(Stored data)
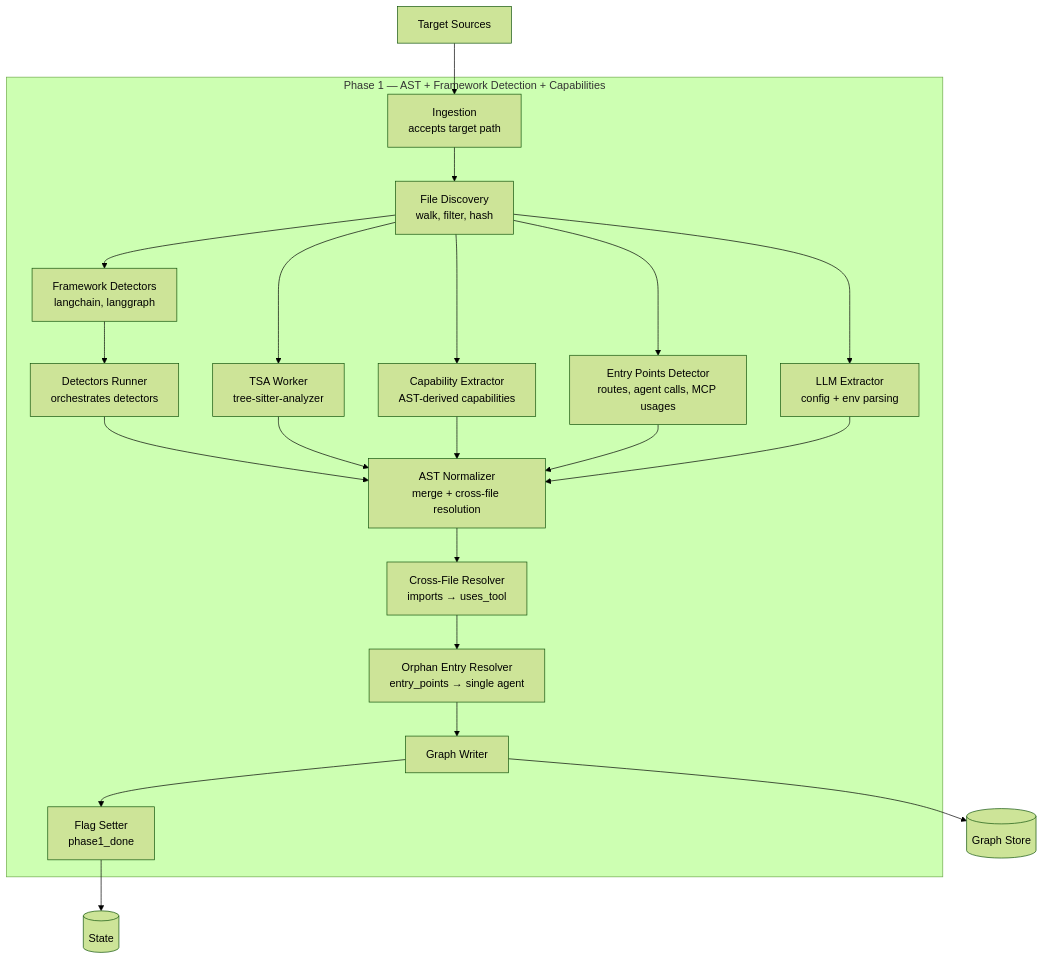
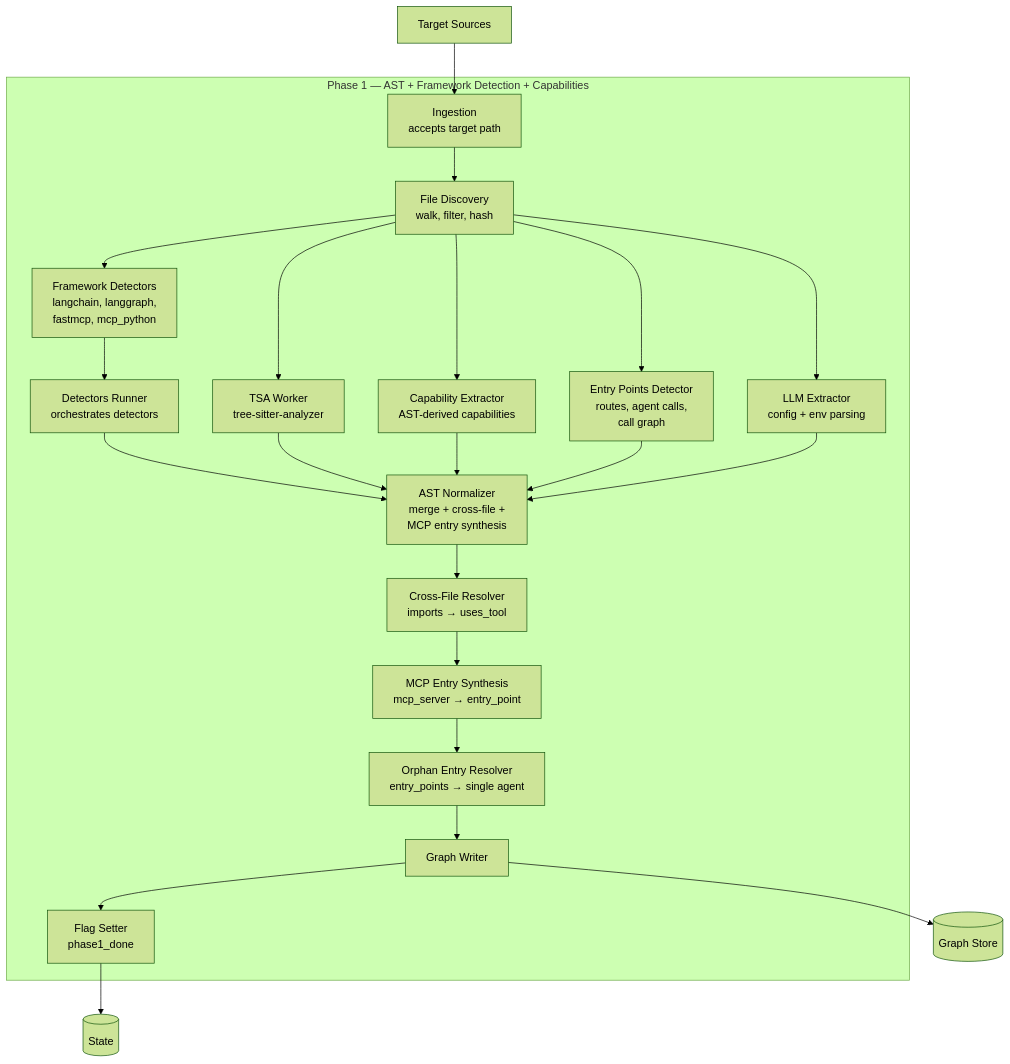
Before and after one commit to Malinowiy/AICorellator: the diagram in Documentation/Architecture/C4_L3_Phase1.md, drawn with Mermaid (forest theme). The commit also changed other lines of this file and 2 other files, not shown here.

First line of the commit message:
docs: ADR-0013 and C4 L3 Phase 1 for MCP detectors

````diff
--- a/Documentation/Architecture/C4_L3_Phase1.md
+++ b/Documentation/Architecture/C4_L3_Phase1.md
@@ -25,38 +25,40 @@
 ```mermaid
 flowchart TB
     subgraph PH1["Phase 1 — AST + Framework Detection + Capabilities"]
         ING[Ingestion<br/>accepts target path]
         DISC[File Discovery<br/>walk, filter, hash]
         CAP[Capability Extractor<br/>AST-derived capabilities]
         TSA[TSA Worker<br/>tree-sitter-analyzer]
-        DET[Framework Detectors<br/>langchain, langgraph]
+        DET[Framework Detectors<br/>langchain, langgraph,<br/>fastmcp, mcp_python]
         RUN[Detectors Runner<br/>orchestrates detectors]
-        EP[Entry Points Detector<br/>routes, agent calls, MCP usages]
+        EP[Entry Points Detector<br/>routes, agent calls,<br/>call graph]
         LLMX[LLM Extractor<br/>config + env parsing]
-        NORM[AST Normalizer<br/>merge + cross-file resolution]
+        NORM[AST Normalizer<br/>merge + cross-file +<br/>MCP entry synthesis]
         XF[Cross-File Resolver<br/>imports → uses_tool]
+        MCPENT[MCP Entry Synthesis<br/>mcp_server → entry_point]
         ORPH[Orphan Entry Resolver<br/>entry_points → single agent]
         WRITE[Graph Writer]
         FLAG[Flag Setter<br/>phase1_done]
     end
 
     SRC[Target Sources] --> ING
     ING --> DISC
     DISC --> TSA
     DISC --> CAP
     DISC --> DET
     DISC --> EP
     DISC --> LLMX
     DET --> RUN
     RUN --> NORM
     TSA --> NORM
     CAP --> NORM
     EP --> NORM
     LLMX --> NORM
     NORM --> XF
-    XF --> ORPH
+    XF --> MCPENT
+    MCPENT --> ORPH
     ORPH --> WRITE
     WRITE --> GS[(Graph Store)]
     WRITE --> FLAG
     FLAG --> STATE[(State)]
 ```
````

WORK ITEM :: Could you repeat all of the data exactly, minus the pictures?

SOLUTION TO THE EXERCISE ::
Before and after one commit to Malinowiy/AICorellator: the diagram in Documentation/Architecture/C4_L3_Phase1.md, drawn with Mermaid (forest theme). The commit also changed other lines of this file and 2 other files, not shown here.

First line of the commit message:
docs: ADR-0013 and C4 L3 Phase 1 for MCP detectors

````diff
--- a/Documentation/Architecture/C4_L3_Phase1.md
+++ b/Documentation/Architecture/C4_L3_Phase1.md
@@ -25,38 +25,40 @@
 ```mermaid
 flowchart TB
     subgraph PH1["Phase 1 — AST + Framework Detection + Capabilities"]
         ING[Ingestion<br/>accepts target path]
         DISC[File Discovery<br/>walk, filter, hash]
         CAP[Capability Extractor<br/>AST-derived capabilities]
         TSA[TSA Worker<br/>tree-sitter-analyzer]
-        DET[Framework Detectors<br/>langchain, langgraph]
+        DET[Framework Detectors<br/>langchain, langgraph,<br/>fastmcp, mcp_python]
         RUN[Detectors Runner<br/>orchestrates detectors]
-        EP[Entry Points Detector<br/>routes, agent calls, MCP usages]
+        EP[Entry Points Detector<br/>routes, agent calls,<br/>call graph]
         LLMX[LLM Extractor<br/>config + env parsing]
-        NORM[AST Normalizer<br/>merge + cross-file resolution]
+        NORM[AST Normalizer<br/>merge + cross-file +<br/>MCP entry synthesis]
         XF[Cross-File Resolver<br/>imports → uses_tool]
+        MCPENT[MCP Entry Synthesis<br/>mcp_server → entry_point]
         ORPH[Orphan Entry Resolver<br/>entry_points → single agent]
         WRITE[Graph Writer]
         FLAG[Flag Setter<br/>phase1_done]
     end
 
     SRC[Target Sources] --> ING
     ING --> DISC
     DISC --> TSA
     DISC --> CAP
     DISC --> DET
     DISC --> EP
     DISC --> LLMX
     DET --> RUN
     RUN --> NORM
     TSA --> NORM
     CAP --> NORM
     EP --> NORM
     LLMX --> NORM
     NORM --> XF
-    XF --> ORPH
+    XF --> MCPENT
+    MCPENT --> ORPH
     ORPH --> WRITE
     WRITE --> GS[(Graph Store)]
     WRITE --> FLAG
     FLAG --> STATE[(State)]
 ```
````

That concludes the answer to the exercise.